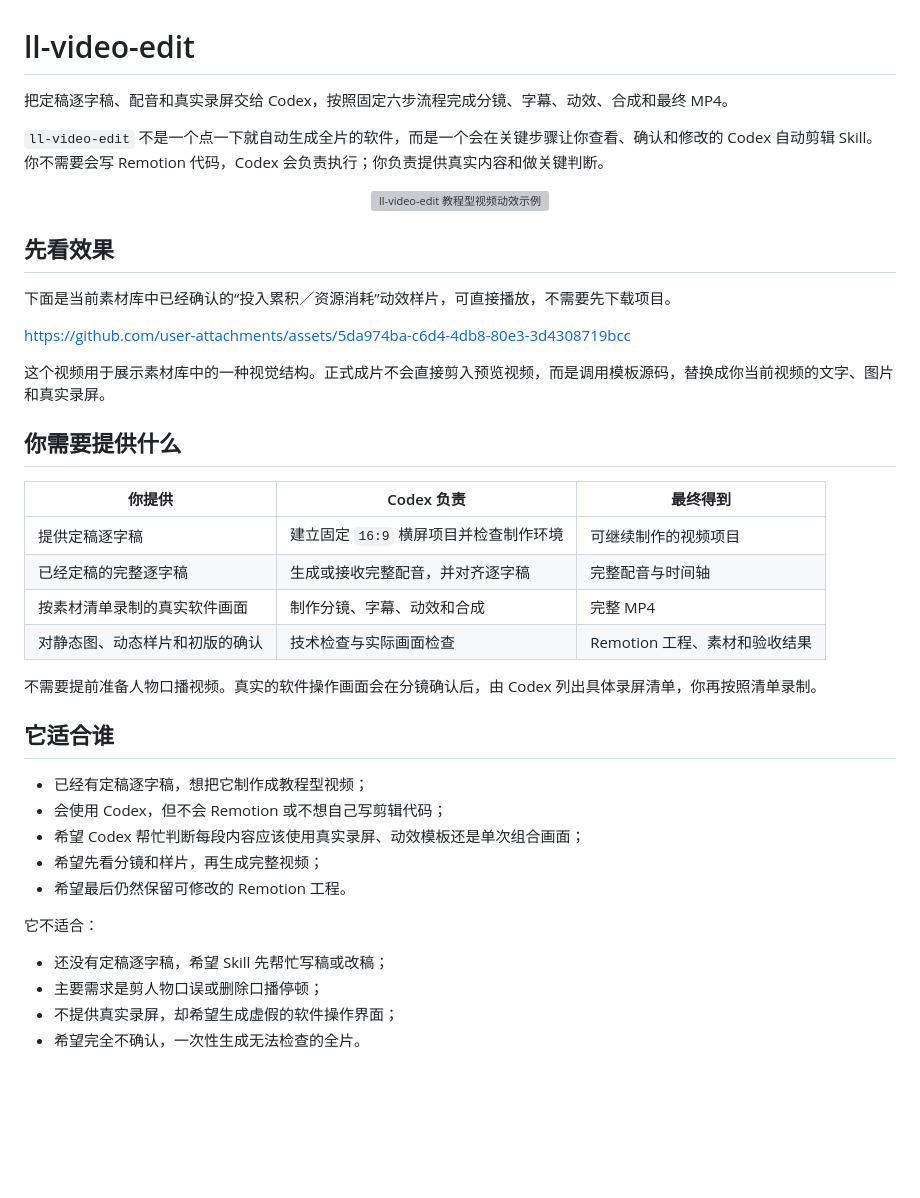
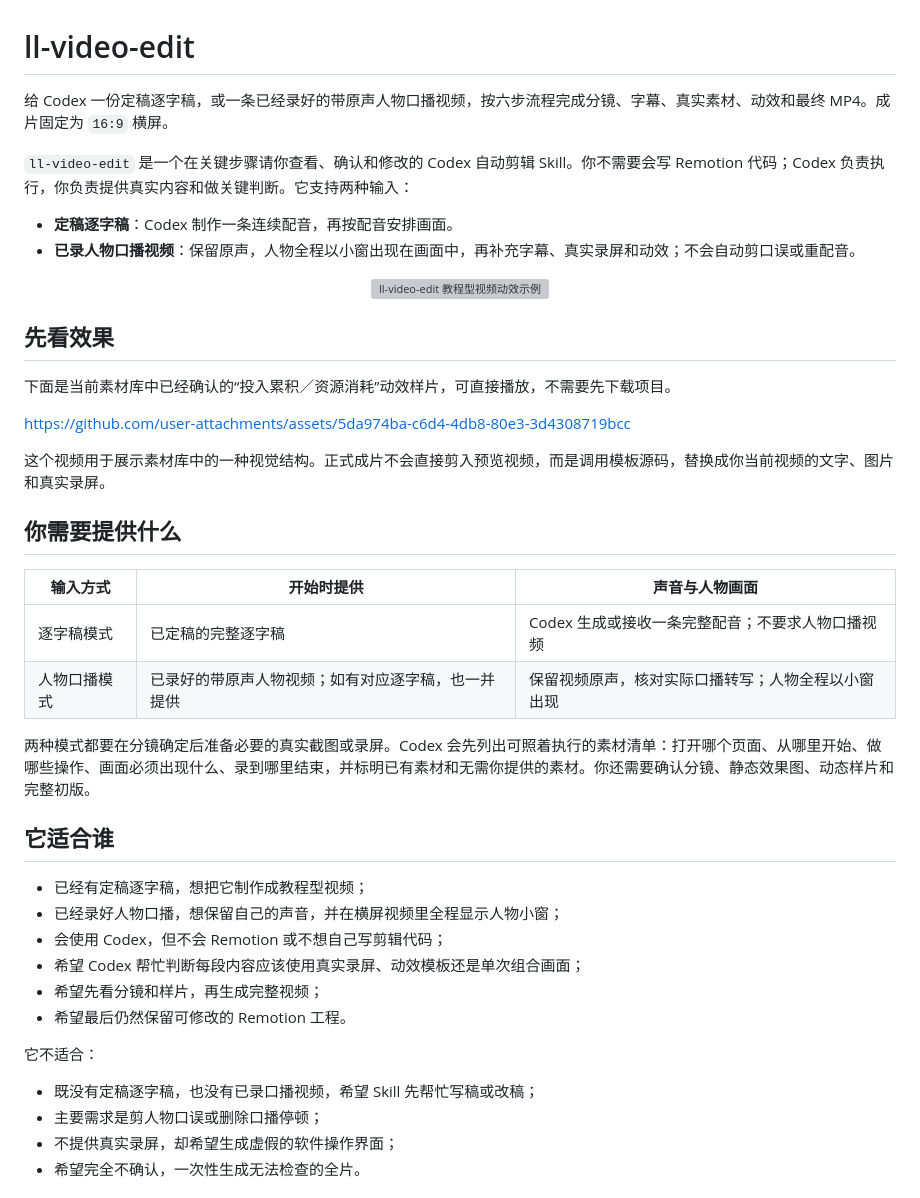
Before and after one commit to liuliu-66-create/ll-video-edit, a Markdown page: README.md, the part around one of its changes. Drawn GitHub-style; blank space fills up the shorter version; grey boxes are pictures that could not be loaded.

```diff
--- a/README.md
+++ b/README.md
@@ -1,8 +1,11 @@
 # ll-video-edit
 
-把定稿逐字稿、配音和真实录屏交给 Codex，按照固定六步流程完成分镜、字幕、动效、合成和最终 MP4。
+给 Codex 一份定稿逐字稿，或一条已经录好的带原声人物口播视频，按六步流程完成分镜、字幕、真实素材、动效和最终 MP4。成片固定为 `16:9` 横屏。
 
-`ll-video-edit` 不是一个点一下就自动生成全片的软件，而是一个会在关键步骤让你查看、确认和修改的 Codex 自动剪辑 Skill。你不需要会写 Remotion 代码，Codex 会负责执行；你负责提供真实内容和做关键判断。
+`ll-video-edit` 是一个在关键步骤请你查看、确认和修改的 Codex 自动剪辑 Skill。你不需要会写 Remotion 代码；Codex 负责执行，你负责提供真实内容和做关键判断。它支持两种输入：
+
+- **定稿逐字稿**：Codex 制作一条连续配音，再按配音安排画面。
+- **已录人物口播视频**：保留原声，人物全程以小窗出现在画面中，再补充字幕、真实录屏和动效；不会自动剪口误或重配音。
 
 <p align="center">
   <img src="./motion-library/previews/multi-point-generic-styleframe-v1.png" width="100%" alt="ll-video-edit 教程型视频动效示例">
@@ -18,18 +21,17 @@ https://github.com/user-attachments/assets/5da974ba-c6d4-4db8-80e3-3d4308719bcc
 
 ## 你需要提供什么
 
-| 你提供 | Codex 负责 | 最终得到 |
+| 输入方式 | 开始时提供 | 声音与人物画面 |
 | --- | --- | --- |
-| 提供定稿逐字稿 | 建立固定 `16:9` 横屏项目并检查制作环境 | 可继续制作的视频项目 |
-| 已经定稿的完整逐字稿 | 生成或接收完整配音，并对齐逐字稿 | 完整配音与时间轴 |
-| 按素材清单录制的真实软件画面 | 制作分镜、字幕、动效和合成 | 完整 MP4 |
-| 对静态图、动态样片和初版的确认 | 技术检查与实际画面检查 | Remotion 工程、素材和验收结果 |
+| 逐字稿模式 | 已定稿的完整逐字稿 | Codex 生成或接收一条完整配音；不要求人物口播视频 |
+| 人物口播模式 | 已录好的带原声人物视频；如有对应逐字稿，也一并提供 | 保留视频原声，核对实际口播转写；人物全程以小窗出现 |
 
-不需要提前准备人物口播视频。真实的软件操作画面会在分镜确认后，由 Codex 列出具体录屏清单，你再按照清单录制。
+两种模式都要在分镜确定后准备必要的真实截图或录屏。Codex 会先列出可照着执行的素材清单：打开哪个页面、从哪里开始、做哪些操作、画面必须出现什么、录到哪里结束，并标明已有素材和无需你提供的素材。你还需要确认分镜、静态效果图、动态样片和完整初版。
 
 ## 它适合谁
 
 - 已经有定稿逐字稿，想把它制作成教程型视频；
+- 已经录好人物口播，想保留自己的声音，并在横屏视频里全程显示人物小窗；
 - 会使用 Codex，但不会 Remotion 或不想自己写剪辑代码；
 - 希望 Codex 帮忙判断每段内容应该使用真实录屏、动效模板还是单次组合画面；
 - 希望先看分镜和样片，再生成完整视频；
@@ -37,7 +39,7 @@ https://github.com/user-attachments/assets/5da974ba-c6d4-4db8-80e3-3d4308719bcc
 
 它不适合：
 
-- 还没有定稿逐字稿，希望 Skill 先帮忙写稿或改稿；
+- 既没有定稿逐字稿，也没有已录口播视频，希望 Skill 先帮忙写稿或改稿；
 - 主要需求是剪人物口误或删除口播停顿；
 - 不提供真实录屏，却希望生成虚假的软件操作界面；
 - 希望完全不确认，一次性生成无法检查的全片。
```
Also changed, not shown: other parts of README.md (+19 -58 lines).
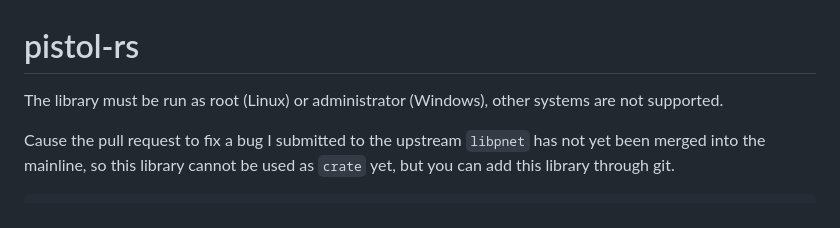
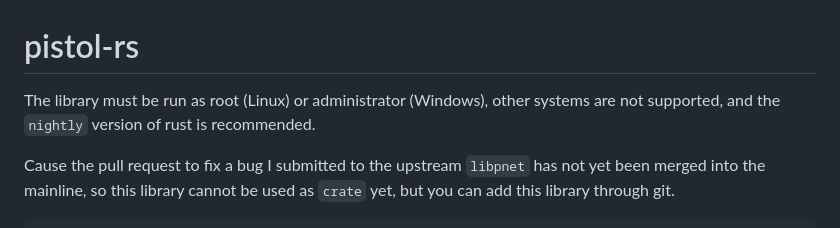
Before and after one commit to rikonaka/pistol-rs, a Markdown page: README.md, the part around the change. Rendered like a GitHub page.

```diff
--- a/README.md
+++ b/README.md
@@ -1,6 +1,6 @@
 # pistol-rs
 
-The library must be run as root (Linux) or administrator (Windows), other systems are not supported.
+The library must be run as root (Linux) or administrator (Windows), other systems are not supported, and the `nightly` version of rust is recommended.
 
 Cause the pull request to fix a bug I submitted to the upstream `libpnet` has not yet been merged into the mainline, so this library cannot be used as `crate` yet, but you can add this library through git.
 
```
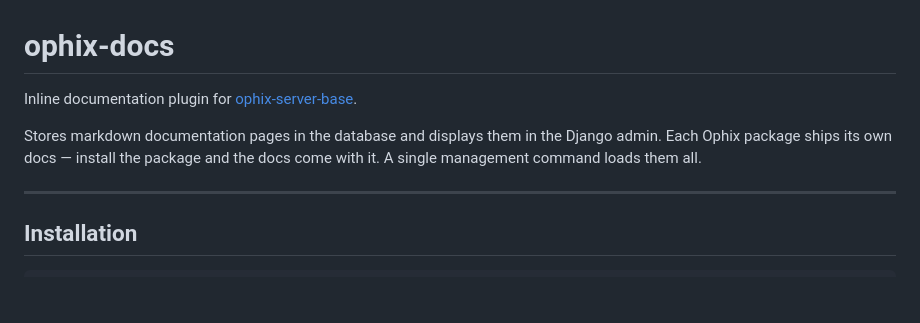
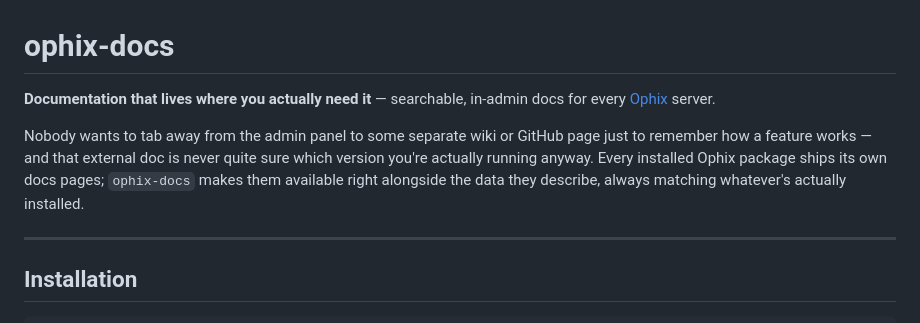
Before and after one commit to ophixproject/ophix-docs, a Markdown page: README.md, the part around the change. Rendered like a GitHub page; blank space fills up the shorter version.

Commit message:
Rework README opening: docs-where-you-need-it hook

```diff
--- a/README.md
+++ b/README.md
@@ -1,10 +1,8 @@
 # ophix-docs
 
-Inline documentation plugin for [ophix-server-base](https://github.com/ophixproject/ophix-server-base).
+**Documentation that lives where you actually need it** — searchable, in-admin docs for every [Ophix](https://ophix.io) server.
 
-Stores markdown documentation pages in the database and displays them in the Django
-admin. Each Ophix package ships its own docs — install the package and the docs
-come with it. A single management command loads them all.
+Nobody wants to tab away from the admin panel to some separate wiki or GitHub page just to remember how a feature works — and that external doc is never quite sure which version you're actually running anyway. Every installed Ophix package ships its own docs pages; `ophix-docs` makes them available right alongside the data they describe, always matching whatever's actually installed.
 
 ---
 
```
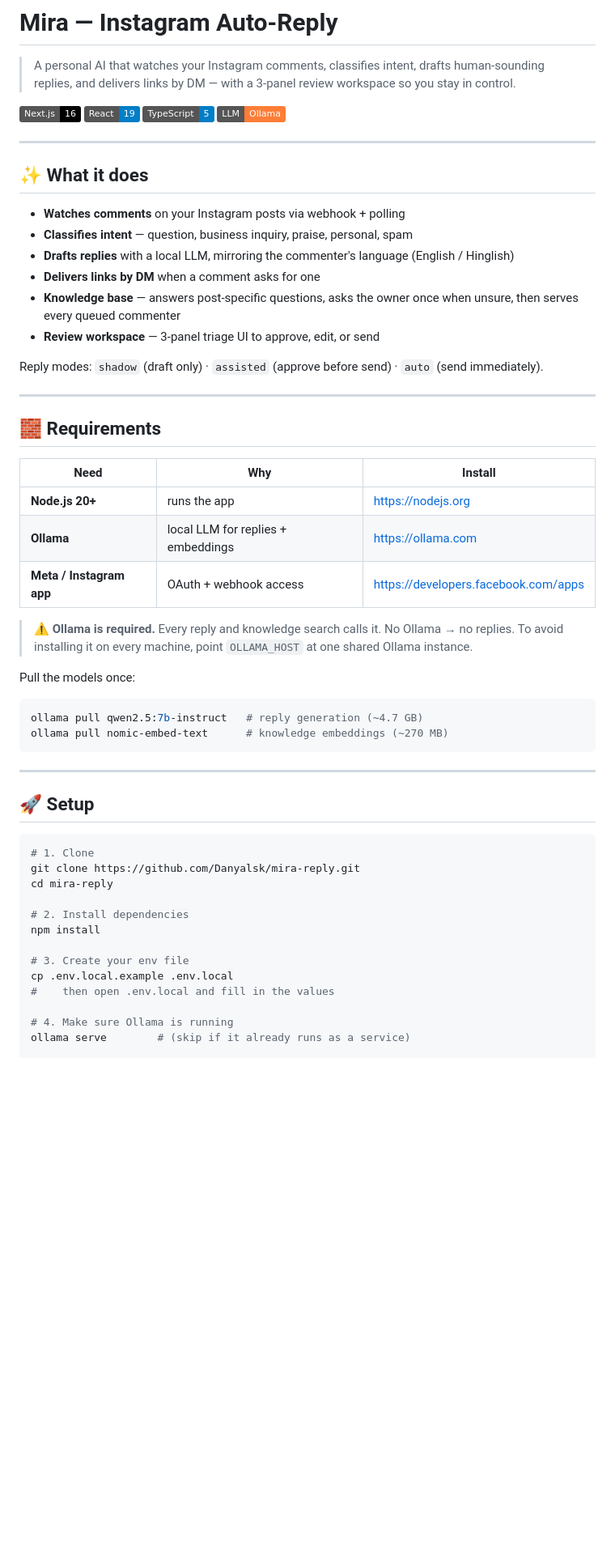
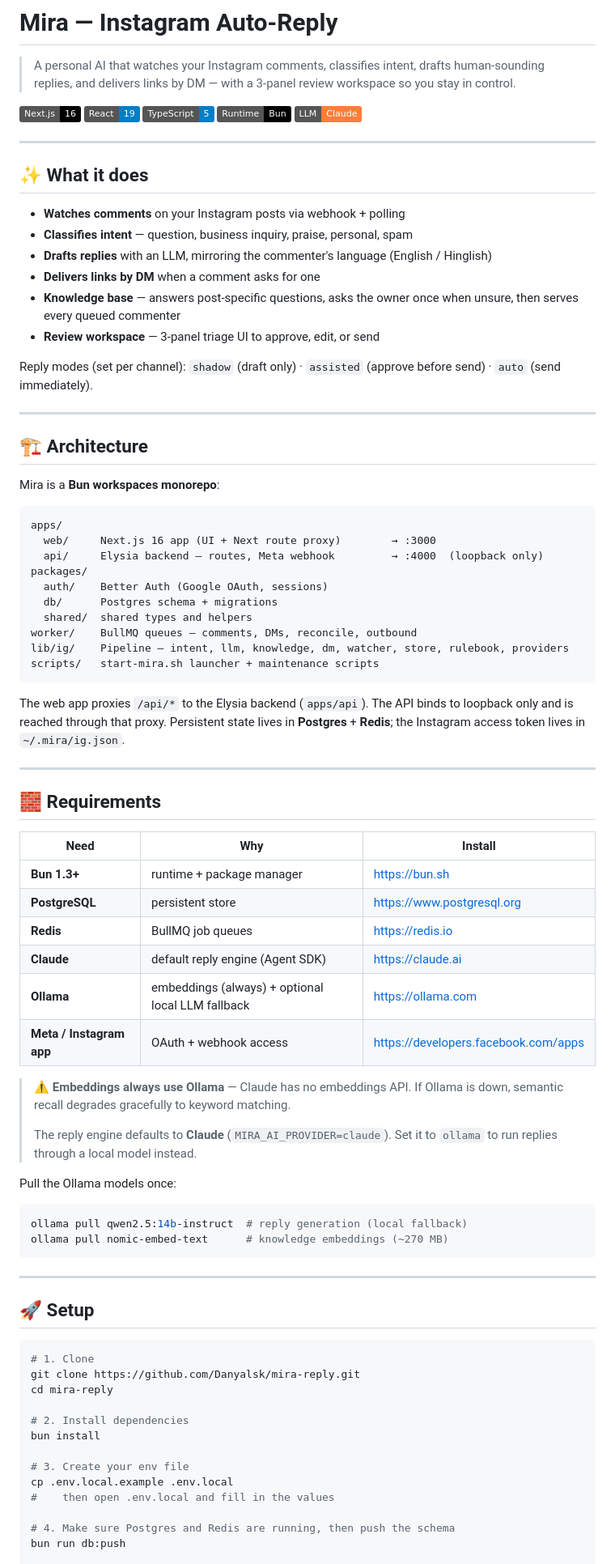
Before and after one commit to KnowOrganization/mira-reply, a Markdown page: README.md, the part around one of its changes. Shown at 81% size. GitHub-like rendering; badges without logos; blank space fills up the shorter version.

Commit message:
update readme
Initiated-by: discord:moknoworg
Task-thread: https://discord.com/channels/1514182752650399877/1518187232341655612
Sponsored-via: AnyWareCode

````diff
--- a/README.md
+++ b/README.md
@@ -6,7 +6,8 @@
   <img alt="Next.js" src="https://img.shields.io/badge/Next.js-16-black?logo=next.js" />
   <img alt="React" src="https://img.shields.io/badge/React-19-blue?logo=react" />
   <img alt="TypeScript" src="https://img.shields.io/badge/TypeScript-5-blue?logo=typescript" />
-  <img alt="Ollama" src="https://img.shields.io/badge/LLM-Ollama-orange" />
+  <img alt="Bun" src="https://img.shields.io/badge/Runtime-Bun-black?logo=bun" />
+  <img alt="Claude" src="https://img.shields.io/badge/LLM-Claude-orange" />
 </p>
 
 ---
@@ -15,12 +16,35 @@
 
 - **Watches comments** on your Instagram posts via webhook + polling
 - **Classifies intent** — question, business inquiry, praise, personal, spam
-- **Drafts replies** with a local LLM, mirroring the commenter's language (English / Hinglish)
+- **Drafts replies** with an LLM, mirroring the commenter's language (English / Hinglish)
 - **Delivers links by DM** when a comment asks for one
 - **Knowledge base** — answers post-specific questions, asks the owner once when unsure, then serves every queued commenter
 - **Review workspace** — 3-panel triage UI to approve, edit, or send
 
-Reply modes: `shadow` (draft only) · `assisted` (approve before send) · `auto` (send immediately).
+Reply modes (set per channel): `shadow` (draft only) · `assisted` (approve before send) · `auto` (send immediately).
+
+---
+
+## 🏗️ Architecture
+
+Mira is a **Bun workspaces monorepo**:
+
+```
+apps/
+  web/     Next.js 16 app (UI + Next route proxy)        → :3000
+  api/     Elysia backend — routes, Meta webhook         → :4000  (loopback only)
+packages/
+  auth/    Better Auth (Google OAuth, sessions)
+  db/      Postgres schema + migrations
+  shared/  shared types and helpers
+worker/    BullMQ queues — comments, DMs, reconcile, outbound
+lib/ig/    Pipeline — intent, llm, knowledge, dm, watcher, store, rulebook, providers
+scripts/   start-mira.sh launcher + maintenance scripts
+```
+
+The web app proxies `/api/*` to the Elysia backend (`apps/api`). The API binds to
+loopback only and is reached through that proxy. Persistent state lives in
+**Postgres** + **Redis**; the Instagram access token lives in `~/.mira/ig.json`.
 
 ---
 
@@ -28,17 +52,23 @@ Reply modes: `shadow` (draft only) · `assisted` (approve before send) · `auto`
 
 | Need | Why | Install |
 |------|-----|---------|
-| **Node.js 20+** | runs the app | https://nodejs.org |
-| **Ollama** | local LLM for replies + embeddings | https://ollama.com |
+| **Bun 1.3+** | runtime + package manager | https://bun.sh |
+| **PostgreSQL** | persistent store | https://www.postgresql.org |
+| **Redis** | BullMQ job queues | https://redis.io |
+| **Claude** | default reply engine (Agent SDK) | https://claude.ai |
+| **Ollama** | embeddings (always) + optional local LLM fallback | https://ollama.com |
 | **Meta / Instagram app** | OAuth + webhook access | https://developers.facebook.com/apps |
 
-> ⚠️ **Ollama is required.** Every reply and knowledge search calls it. No Ollama → no replies.
-> To avoid installing it on every machine, point `OLLAMA_HOST` at one shared Ollama instance.
+> ⚠️ **Embeddings always use Ollama** — Claude has no embeddings API. If Ollama is
+> down, semantic recall degrades gracefully to keyword matching.
+>
+> The reply engine defaults to **Claude** (`MIRA_AI_PROVIDER=claude`). Set it to
+> `ollama` to run replies through a local model instead.
 
-Pull the models once:
+Pull the Ollama models once:
 
 ```bash
-ollama pull qwen2.5:7b-instruct   # reply generation (~4.7 GB)
+ollama pull qwen2.5:14b-instruct  # reply generation (local fallback)
 ollama pull nomic-embed-text      # knowledge embeddings (~270 MB)
 ```
 
@@ -52,12 +82,12 @@ git clone https://github.com/Danyalsk/mira-reply.git
 cd mira-reply
 
 # 2. Install dependencies
-npm install
+bun install
 
 # 3. Create your env file
 cp .env.local.example .env.local
 #    then open .env.local and fill in the values
 
-# 4. Make sure Ollama is running
-ollama serve        # (skip if it already runs as a service)
+# 4. Make sure Postgres and Redis are running, then push the schema
+bun run db:push
 
````
Also changed, not shown: other parts of README.md (+42 -30 lines).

======

**TASK TO CARRY OUT**
Throughout the data above, copy all lines where the word "replies" is found.

**YOUR RESPONSE**
-- **Drafts replies** with a local LLM, mirroring the commenter's language (English / Hinglish)
+- **Drafts replies** with an LLM, mirroring the commenter's language (English / Hinglish)
-| **Ollama** | local LLM for replies + embeddings | https://ollama.com |
-> ⚠️ **Ollama is required.** Every reply and knowledge search calls it. No Ollama → no replies.
+> `ollama` to run replies through a local model instead.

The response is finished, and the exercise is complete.